╭─ Material for the task
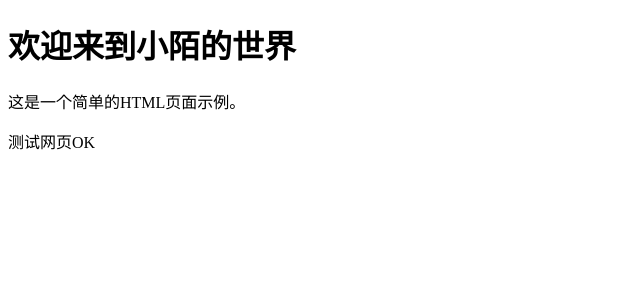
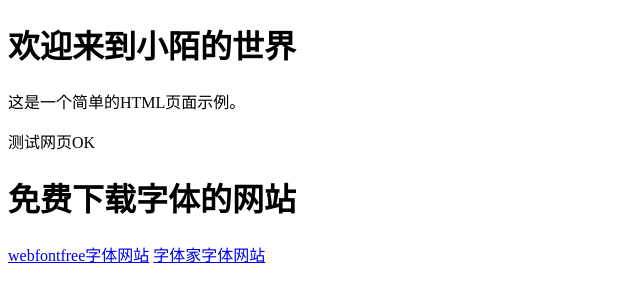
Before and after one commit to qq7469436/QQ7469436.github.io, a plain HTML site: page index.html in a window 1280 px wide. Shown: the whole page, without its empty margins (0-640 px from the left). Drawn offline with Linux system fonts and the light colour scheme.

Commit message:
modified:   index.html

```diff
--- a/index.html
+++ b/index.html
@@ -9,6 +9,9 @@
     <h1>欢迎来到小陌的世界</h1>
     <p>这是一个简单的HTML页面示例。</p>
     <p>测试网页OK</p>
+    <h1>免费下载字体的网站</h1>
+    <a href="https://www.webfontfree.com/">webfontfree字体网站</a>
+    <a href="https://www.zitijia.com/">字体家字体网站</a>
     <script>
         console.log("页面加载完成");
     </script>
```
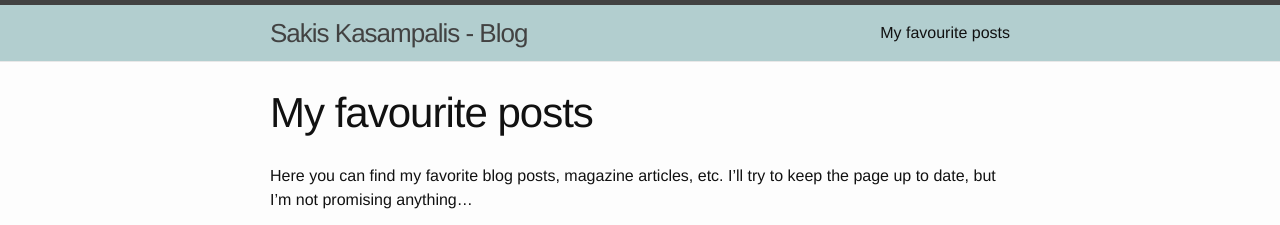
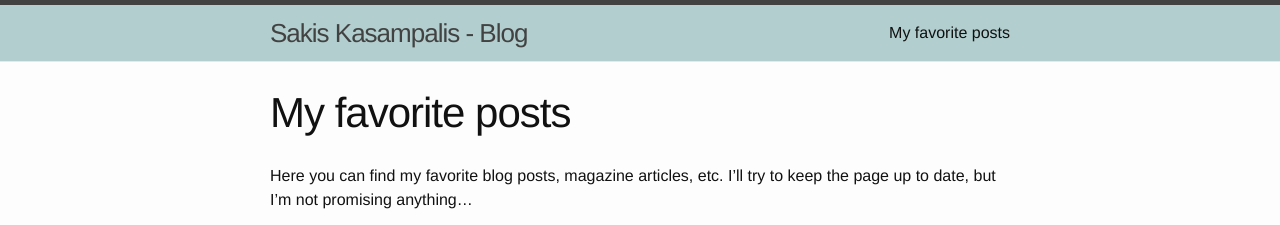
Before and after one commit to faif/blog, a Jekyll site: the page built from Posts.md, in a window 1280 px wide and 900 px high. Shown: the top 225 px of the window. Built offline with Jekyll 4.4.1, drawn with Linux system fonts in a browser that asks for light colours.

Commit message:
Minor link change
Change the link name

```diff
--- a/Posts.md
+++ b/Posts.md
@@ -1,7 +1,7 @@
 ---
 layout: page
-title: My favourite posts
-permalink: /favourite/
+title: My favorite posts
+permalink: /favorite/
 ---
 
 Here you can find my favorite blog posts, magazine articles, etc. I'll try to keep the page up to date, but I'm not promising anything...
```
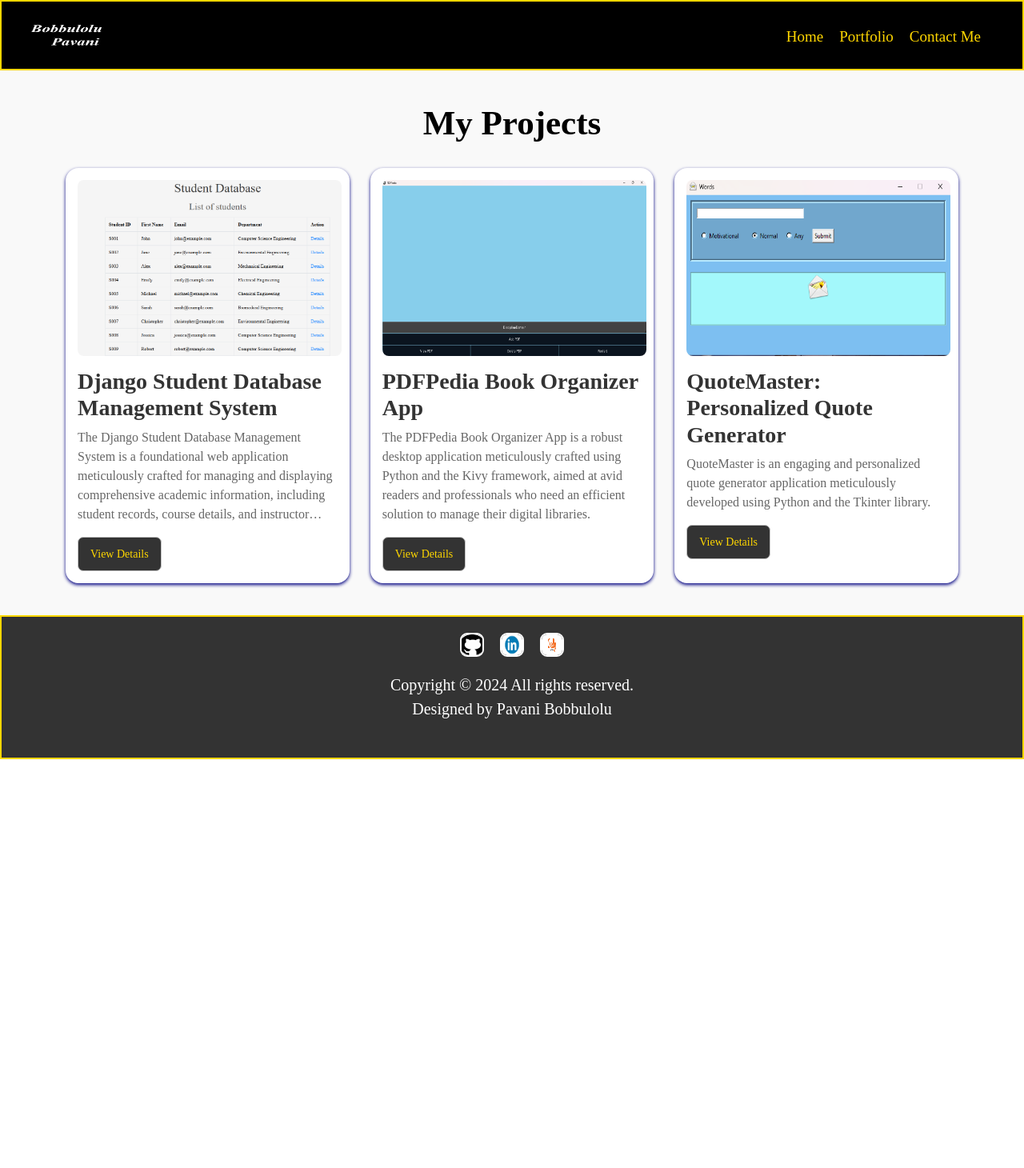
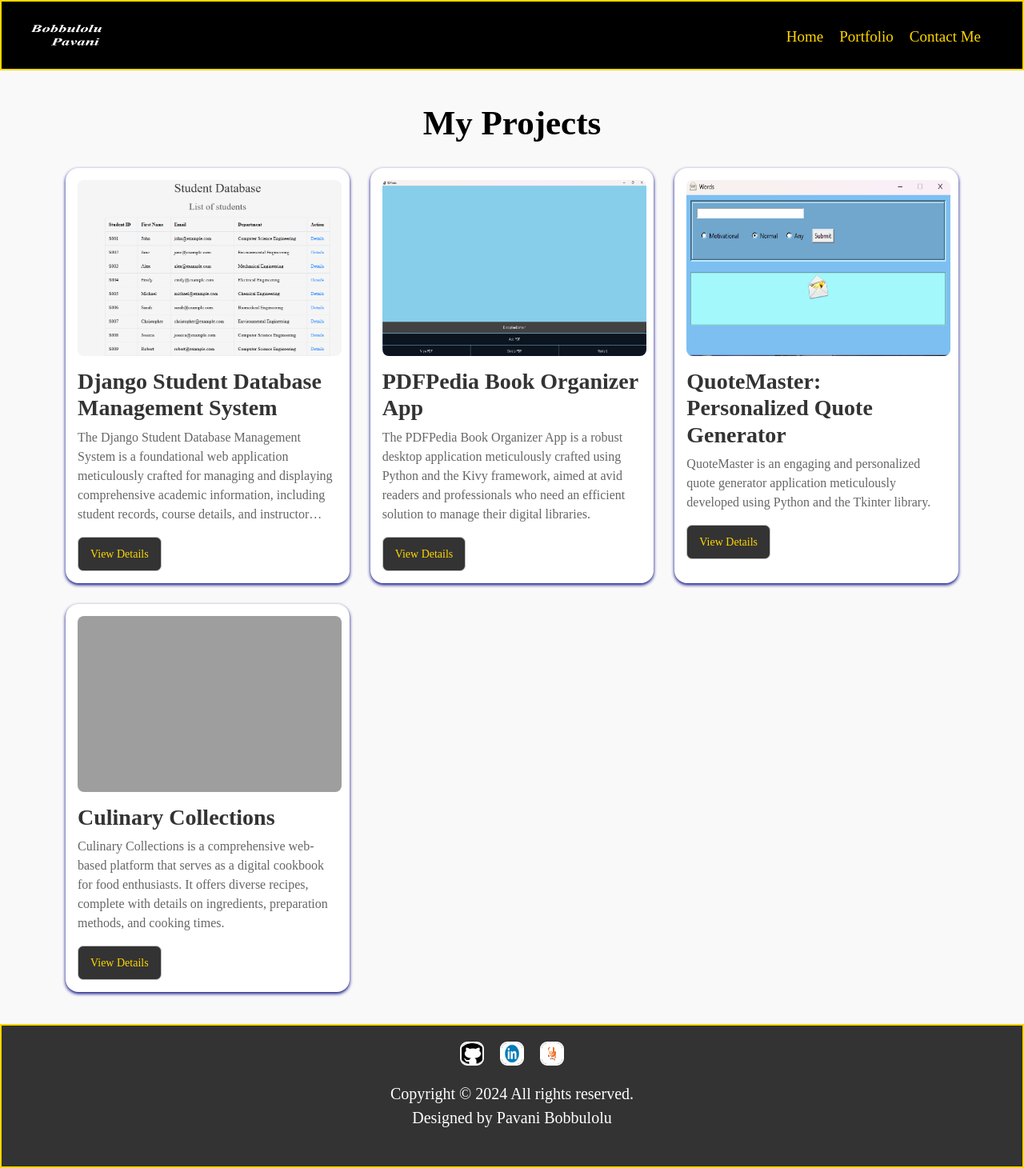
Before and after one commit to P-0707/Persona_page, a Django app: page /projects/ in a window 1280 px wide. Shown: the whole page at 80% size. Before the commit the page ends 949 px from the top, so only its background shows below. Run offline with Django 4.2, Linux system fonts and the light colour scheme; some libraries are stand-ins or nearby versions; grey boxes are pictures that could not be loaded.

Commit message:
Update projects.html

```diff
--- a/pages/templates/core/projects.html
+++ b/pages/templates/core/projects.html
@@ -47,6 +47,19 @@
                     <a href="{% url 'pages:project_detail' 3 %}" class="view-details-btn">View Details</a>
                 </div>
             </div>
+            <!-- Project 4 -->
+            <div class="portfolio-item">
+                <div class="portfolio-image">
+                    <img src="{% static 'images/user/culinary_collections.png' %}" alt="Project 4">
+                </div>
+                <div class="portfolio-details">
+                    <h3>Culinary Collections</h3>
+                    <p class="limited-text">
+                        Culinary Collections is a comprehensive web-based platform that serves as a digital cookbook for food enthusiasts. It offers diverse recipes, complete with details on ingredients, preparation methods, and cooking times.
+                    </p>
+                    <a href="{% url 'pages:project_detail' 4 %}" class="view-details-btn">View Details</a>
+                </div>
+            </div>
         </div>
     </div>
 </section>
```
╰─
* **What this task involves**: Recopy the full listing exactly, passing over any picture.

* **Response below**:
Before and after one commit to qq7469436/QQ7469436.github.io, a plain HTML site: page index.html in a window 1280 px wide. Shown: the whole page, without its empty margins (0-640 px from the left). Drawn offline with Linux system fonts and the light colour scheme.

Commit message:
modified:   index.html

```diff
--- a/index.html
+++ b/index.html
@@ -9,6 +9,9 @@
     <h1>欢迎来到小陌的世界</h1>
     <p>这是一个简单的HTML页面示例。</p>
     <p>测试网页OK</p>
+    <h1>免费下载字体的网站</h1>
+    <a href="https://www.webfontfree.com/">webfontfree字体网站</a>
+    <a href="https://www.zitijia.com/">字体家字体网站</a>
     <script>
         console.log("页面加载完成");
     </script>
```
Before and after one commit to faif/blog, a Jekyll site: the page built from Posts.md, in a window 1280 px wide and 900 px high. Shown: the top 225 px of the window. Built offline with Jekyll 4.4.1, drawn with Linux system fonts in a browser that asks for light colours.

Commit message:
Minor link change
Change the link name

```diff
--- a/Posts.md
+++ b/Posts.md
@@ -1,7 +1,7 @@
 ---
 layout: page
-title: My favourite posts
-permalink: /favourite/
+title: My favorite posts
+permalink: /favorite/
 ---
 
 Here you can find my favorite blog posts, magazine articles, etc. I'll try to keep the page up to date, but I'm not promising anything...
```
Before and after one commit to P-0707/Persona_page, a Django app: page /projects/ in a window 1280 px wide. Shown: the whole page at 80% size. Before the commit the page ends 949 px from the top, so only its background shows below. Run offline with Django 4.2, Linux system fonts and the light colour scheme; some libraries are stand-ins or nearby versions; grey boxes are pictures that could not be loaded.

Commit message:
Update projects.html

```diff
--- a/pages/templates/core/projects.html
+++ b/pages/templates/core/projects.html
@@ -47,6 +47,19 @@
                     <a href="{% url 'pages:project_detail' 3 %}" class="view-details-btn">View Details</a>
                 </div>
             </div>
+            <!-- Project 4 -->
+            <div class="portfolio-item">
+                <div class="portfolio-image">
+                    <img src="{% static 'images/user/culinary_collections.png' %}" alt="Project 4">
+                </div>
+                <div class="portfolio-details">
+                    <h3>Culinary Collections</h3>
+                    <p class="limited-text">
+                        Culinary Collections is a comprehensive web-based platform that serves as a digital cookbook for food enthusiasts. It offers diverse recipes, complete with details on ingredients, preparation methods, and cooking times.
+                    </p>
+                    <a href="{% url 'pages:project_detail' 4 %}" class="view-details-btn">View Details</a>
+                </div>
+            </div>
         </div>
     </div>
 </section>
```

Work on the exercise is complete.